MATERIALS PROVIDED:
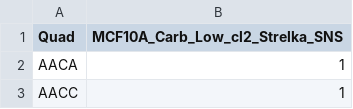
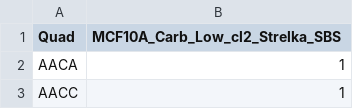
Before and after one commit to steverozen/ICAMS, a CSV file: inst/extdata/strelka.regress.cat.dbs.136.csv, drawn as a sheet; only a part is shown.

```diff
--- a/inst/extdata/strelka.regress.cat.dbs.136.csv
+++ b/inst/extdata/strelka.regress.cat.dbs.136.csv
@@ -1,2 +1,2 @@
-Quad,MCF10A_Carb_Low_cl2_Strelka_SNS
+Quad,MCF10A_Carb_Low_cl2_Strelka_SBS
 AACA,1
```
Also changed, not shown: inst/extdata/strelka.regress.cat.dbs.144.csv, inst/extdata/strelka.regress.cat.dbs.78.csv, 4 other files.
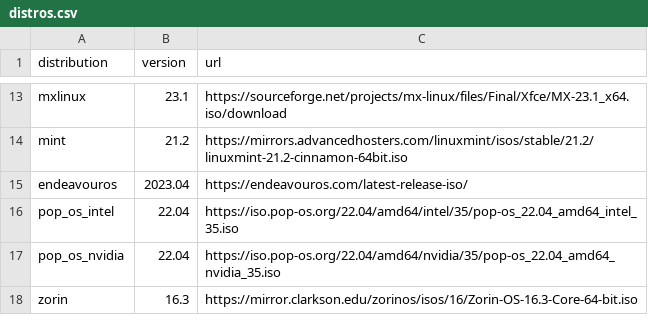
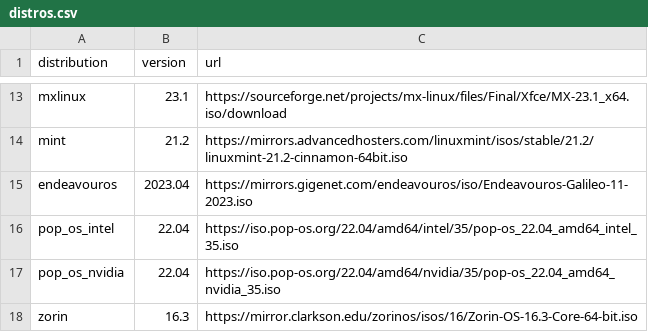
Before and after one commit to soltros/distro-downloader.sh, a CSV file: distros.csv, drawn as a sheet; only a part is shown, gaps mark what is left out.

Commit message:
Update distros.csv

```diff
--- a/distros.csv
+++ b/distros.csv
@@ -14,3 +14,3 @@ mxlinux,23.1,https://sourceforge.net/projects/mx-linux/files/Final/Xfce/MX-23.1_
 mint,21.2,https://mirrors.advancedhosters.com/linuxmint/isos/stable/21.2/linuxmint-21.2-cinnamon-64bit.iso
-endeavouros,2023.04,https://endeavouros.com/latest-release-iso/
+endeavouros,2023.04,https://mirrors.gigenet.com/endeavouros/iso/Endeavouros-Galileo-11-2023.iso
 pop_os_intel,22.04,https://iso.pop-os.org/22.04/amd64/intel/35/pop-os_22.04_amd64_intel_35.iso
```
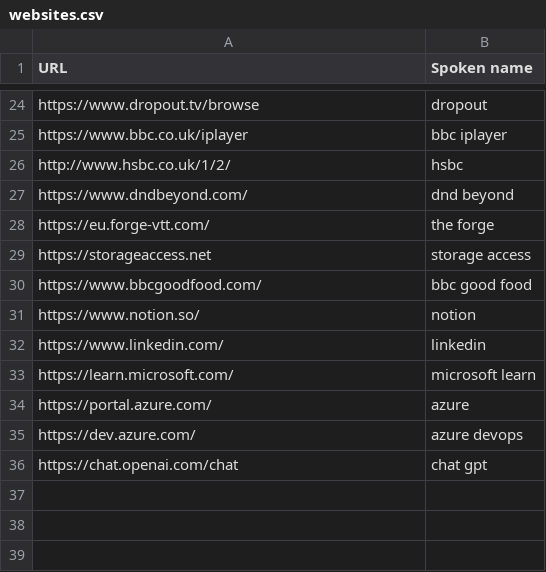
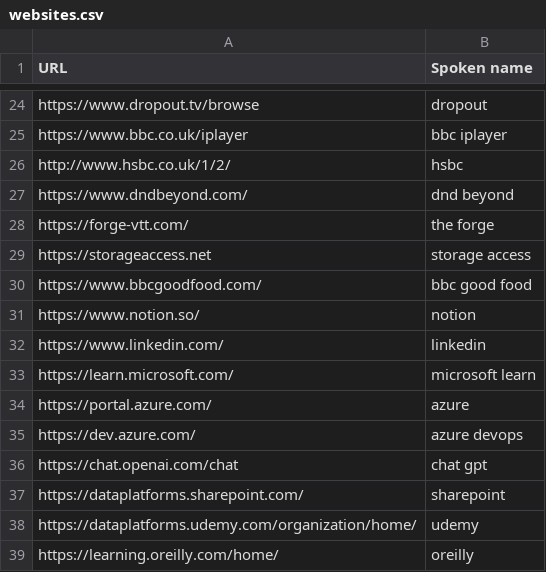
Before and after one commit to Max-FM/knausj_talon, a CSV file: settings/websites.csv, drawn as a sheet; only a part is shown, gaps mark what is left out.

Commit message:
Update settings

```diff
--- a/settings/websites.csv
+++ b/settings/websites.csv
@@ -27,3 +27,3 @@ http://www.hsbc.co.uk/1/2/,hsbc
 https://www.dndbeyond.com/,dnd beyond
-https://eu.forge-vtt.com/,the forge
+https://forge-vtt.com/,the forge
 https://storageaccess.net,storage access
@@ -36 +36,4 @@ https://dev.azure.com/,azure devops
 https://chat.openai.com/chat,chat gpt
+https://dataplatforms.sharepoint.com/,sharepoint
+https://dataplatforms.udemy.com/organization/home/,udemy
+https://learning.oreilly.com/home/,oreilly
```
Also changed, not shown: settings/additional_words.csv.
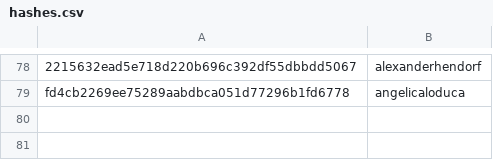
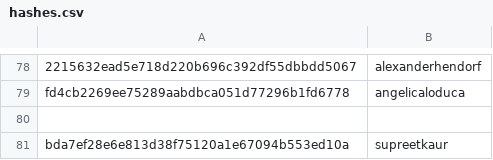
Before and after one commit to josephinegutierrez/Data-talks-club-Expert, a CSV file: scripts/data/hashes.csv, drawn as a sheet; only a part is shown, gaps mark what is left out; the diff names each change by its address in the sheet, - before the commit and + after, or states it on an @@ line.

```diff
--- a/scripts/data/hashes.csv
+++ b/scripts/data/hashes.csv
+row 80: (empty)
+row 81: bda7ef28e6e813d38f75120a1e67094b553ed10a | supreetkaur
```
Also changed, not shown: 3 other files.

ACTIVITY: Print out every record above exactly as given. Do not include the pictures.

SOLUTION TO THIS PROBLEM:
Before and after one commit to steverozen/ICAMS, a CSV file: inst/extdata/strelka.regress.cat.dbs.136.csv, drawn as a sheet; only a part is shown.

```diff
--- a/inst/extdata/strelka.regress.cat.dbs.136.csv
+++ b/inst/extdata/strelka.regress.cat.dbs.136.csv
@@ -1,2 +1,2 @@
-Quad,MCF10A_Carb_Low_cl2_Strelka_SNS
+Quad,MCF10A_Carb_Low_cl2_Strelka_SBS
 AACA,1
```
Also changed, not shown: inst/extdata/strelka.regress.cat.dbs.144.csv, inst/extdata/strelka.regress.cat.dbs.78.csv, 4 other files.
Before and after one commit to soltros/distro-downloader.sh, a CSV file: distros.csv, drawn as a sheet; only a part is shown, gaps mark what is left out.

Commit message:
Update distros.csv

```diff
--- a/distros.csv
+++ b/distros.csv
@@ -14,3 +14,3 @@ mxlinux,23.1,https://sourceforge.net/projects/mx-linux/files/Final/Xfce/MX-23.1_
 mint,21.2,https://mirrors.advancedhosters.com/linuxmint/isos/stable/21.2/linuxmint-21.2-cinnamon-64bit.iso
-endeavouros,2023.04,https://endeavouros.com/latest-release-iso/
+endeavouros,2023.04,https://mirrors.gigenet.com/endeavouros/iso/Endeavouros-Galileo-11-2023.iso
 pop_os_intel,22.04,https://iso.pop-os.org/22.04/amd64/intel/35/pop-os_22.04_amd64_intel_35.iso
```
Before and after one commit to Max-FM/knausj_talon, a CSV file: settings/websites.csv, drawn as a sheet; only a part is shown, gaps mark what is left out.

Commit message:
Update settings

```diff
--- a/settings/websites.csv
+++ b/settings/websites.csv
@@ -27,3 +27,3 @@ http://www.hsbc.co.uk/1/2/,hsbc
 https://www.dndbeyond.com/,dnd beyond
-https://eu.forge-vtt.com/,the forge
+https://forge-vtt.com/,the forge
 https://storageaccess.net,storage access
@@ -36 +36,4 @@ https://dev.azure.com/,azure devops
 https://chat.openai.com/chat,chat gpt
+https://dataplatforms.sharepoint.com/,sharepoint
+https://dataplatforms.udemy.com/organization/home/,udemy
+https://learning.oreilly.com/home/,oreilly
```
Also changed, not shown: settings/additional_words.csv.
Before and after one commit to josephinegutierrez/Data-talks-club-Expert, a CSV file: scripts/data/hashes.csv, drawn as a sheet; only a part is shown, gaps mark what is left out; the diff names each change by its address in the sheet, - before the commit and + after, or states it on an @@ line.

```diff
--- a/scripts/data/hashes.csv
+++ b/scripts/data/hashes.csv
+row 80: (empty)
+row 81: bda7ef28e6e813d38f75120a1e67094b553ed10a | supreetkaur
```
Also changed, not shown: 3 other files.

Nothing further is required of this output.